AOL’s Instant Messenger (AIM) is shutting down on December 15 after 20 years of service. AOL gave most of us a taste of a social life before Twitter, Instagram, and Snapchat. I was more of a Yahoo Messenger fan by the way.
“AIM tapped into new digital technologies and ignited a cultural shift, but the way in which we communicate with each other has profoundly changed,” writes Michael Albers, communications products VP at Oath (the Verizon behemoth that consumed AOL).
AOL hinted at this shutdown months before today, in March when they cut off all third party chat-clients. Despite their hints it’s hard to believe people still use the service. Don’t get me wrong, AOL was a powerhouse during its time. It served as a quick alternative way of communicating when a phone call isn’t available. It served that purpose successfully through the 90s and 2000s.
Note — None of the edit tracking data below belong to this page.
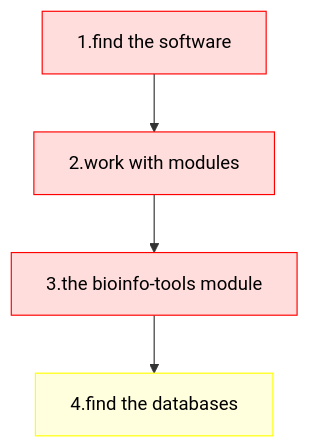
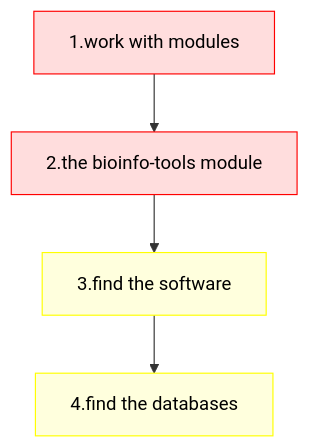
One commit to UPPMAX/bianca_workshop changed the diagram in docs/modules.md. Above: the diagram before and after it, drawn with Mermaid. The commit also changed other lines of this file, not shown here.

````diff
--- a/docs/modules.md
+++ b/docs/modules.md
@@ -85,13 +85,13 @@
 ```mermaid
 flowchart TD
 
   classDef minimal_node fill:#fdd,color:#000,stroke:#f00
   classDef extra_node fill:#ffd,color:#000,stroke:#ff0
 
-  exercise_1[1.find the software]:::minimal_node
-  exercise_2[2.work with modules]:::minimal_node
-  exercise_3[3.the bioinfo-tools module]:::minimal_node
+  exercise_1[1.work with modules]:::minimal_node
+  exercise_2[2.the bioinfo-tools module]:::minimal_node
+  exercise_3[3.find the software]:::extra_node
   exercise_4[4.find the databases]:::extra_node
 
   exercise_1 --> exercise_2 --> exercise_3 --> exercise_4
 ```
````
With the introduction of smartphones and its features, the future of instant messaging was numbered. Text Messaging, being one of the best features of smartphones, is a much faster and more convenient form of communication. Imagine being able to do what instant messaging offers, but from the palm of your hands while on-the-go. That is the exact reason why AOL’s AIM is shutting down. Despite the ending of this instant messaging service, it outlasted two of its competitors (MSN Messenger, and Yahoo Messenger).
This can’t be it; I refuse to accept this is goodbye for AOL’s Instant Messenger. Knowing how recyclable and fast-growing technology is, I’m almost positive we have not heard the last of AIM. Instead it will resurface in a technology forward way and reintroduced to society. The question is, when that day comes, will we love it?